An observer at Saturn would need a telescope with at least 30 times magnification to see the Earth as a black spot on the solar disk. This solar image was taken on 14 January 2005 and is used courtesy of Mees Solar Observatory, University of Hawaii.
The second scene zooms out to a wide-angle view with the inner planets close to the Sun (to the right) and the Saturnian system at far left. Saturn is almost as large as the constellation Orion, surrounded by the winter constellations.
A few satellites appear as white dots aligned with Saturn's rings, while Saturn's largest satellite, Titan, is already well resolved. The motion of Saturn and its satellites among the stars is calculated based on the orbit of Huygens.
For the third scene, the altitude above Titan's surface and speed relative to the moon are given at the bottom right. At 4:41 UT, the Huygens probe gets its wake-up call. At 6:51, the support avionics are also powered, ready for the entry into Titan's atmosphere. Shortly after 9:00, the probe enters Titan's atmosphere, as the heat shield reduces the speed some 15-fold within a few minutes.
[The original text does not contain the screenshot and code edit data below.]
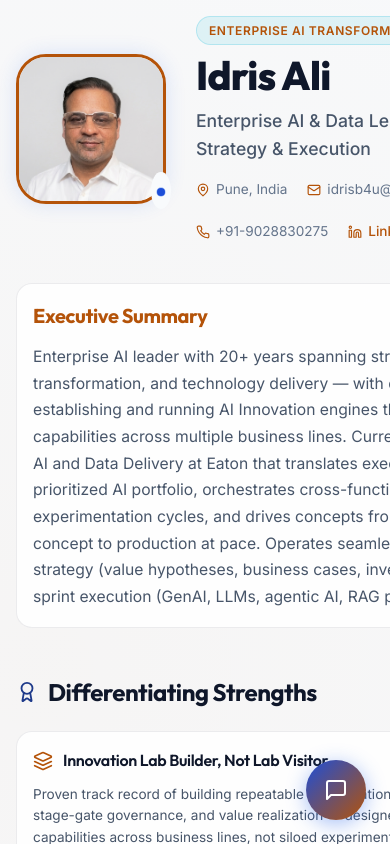
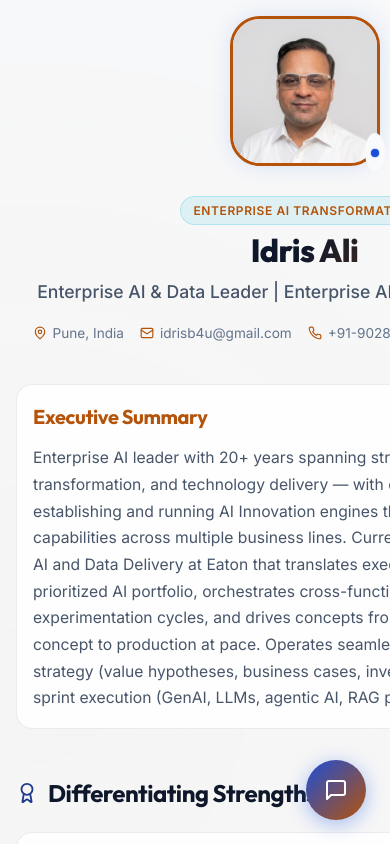
Before and after one commit to idrisb4u/idrisb4u.github.io, a React (Vite) app: page / in a window 390 px wide. Shown: the top 844 px of the page. Built offline with nearby package versions, Linux system fonts and the light colour scheme.

Commit message:
fix: responsive stack for hero section on mobile to prevent clipping

```diff
--- a/src/App.jsx
+++ b/src/App.jsx
@@ -44,7 +44,7 @@ export default function App() {
       <main className="main-content">
 
         {/* Header Hero Section */}
-        <section style={{ marginBottom: '40px', display: 'flex', gap: '30px', alignItems: 'center', flexWrap: 'wrap' }}>
+        <section className="hero-section" style={{ marginBottom: '40px' }}>
           {/* Main Headshot Image */}
           <div style={{ position: 'relative' }}>
             <div style={{
@@ -78,7 +78,7 @@ export default function App() {
           </div>
 
           <div style={{ flex: 1, minWidth: '0' }}>
-            <div style={{ display: 'flex', alignItems: 'center', gap: '10px', marginBottom: '8px' }}>
+            <div style={{ display: 'flex', alignItems: 'center', gap: '10px', marginBottom: '8px' }} className="hero-badge-container">
               <span style={{
                 fontSize: '0.75rem',
                 backgroundColor: 'rgba(6, 182, 212, 0.1)',
@@ -102,7 +102,7 @@ export default function App() {
               {PROFILE_DATA.headline}
             </p>
 
-            <div style={{ display: 'flex', gap: '20px', flexWrap: 'wrap', fontSize: '0.85rem', color: 'var(--text-muted)' }}>
+            <div className="contact-info" style={{ display: 'flex', gap: '20px', flexWrap: 'wrap', fontSize: '0.85rem', color: 'var(--text-muted)' }}>
               <span style={{ display: 'flex', alignItems: 'center', gap: '6px' }}>
                 <MapPin size={14} style={{ color: 'var(--accent-cyan)' }} /> {PROFILE_DATA.location}
               </span>
--- a/src/index.css
+++ b/src/index.css
@@ -394,6 +394,28 @@ h1, h2, h3, h4 {
     word-break: break-word;
     overflow-wrap: break-word;
   }
+  h1 {
+    font-size: 2rem !important;
+  }
+  .hero-section {
+    flex-direction: column;
+    text-align: center;
+    gap: 20px;
+  }
+  .contact-info {
+    justify-content: center;
+    gap: 12px 16px !important;
+  }
+  .hero-badge-container {
+    justify-content: center;
+  }
+}
+
+.hero-section {
+  display: flex;
+  gap: 30px;
+  align-items: center;
+  flex-wrap: wrap;
 }
 
 @keyframes slideUp {
```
At 9:10, the main parachute reduces the speed further. Fifteen minutes later, the stabiliser allows a faster descent at first, but slowing as Huygens enters the lower, denser parts of Titan's atmosphere. The bright area near the centre top is the bright part of Titan's haze below the Sun.
Further down, more surface features appear as Huygens descends through the haze. At 21 km altitude, the probe moves through a thin haze layer. Below 7 km altitude, the forward, eastward motion reverses into a backward, westward motion, before it reverses again at 1 km altitude.
All the features shown here were imaged by the DISR cameras during the descent. While the original images were black and white, they are ‘colorised’ here based on the spectral data acquired by the DISR spectrometers. As Huygens lands, the view is to the southern horizon with ice rocks visible below. As the view moves down, nearby rocks of some 20 cm size come into sight.
For Huygens, the day of 14 January 2005 started with Titan as a small disk in the night sky. By noon, centimetre-size pebbles lay in front of Huygens. Finally, Cassini received the last signal from Huygens at 12:50.
For more information:
Lori Styles, DISR News Services
E-mail: lstiles @u.arizona.edu
Jean-Pierre Lebreton, ESA Huygens Mission Manager
E-mail: jplebret @ rssd.esa.int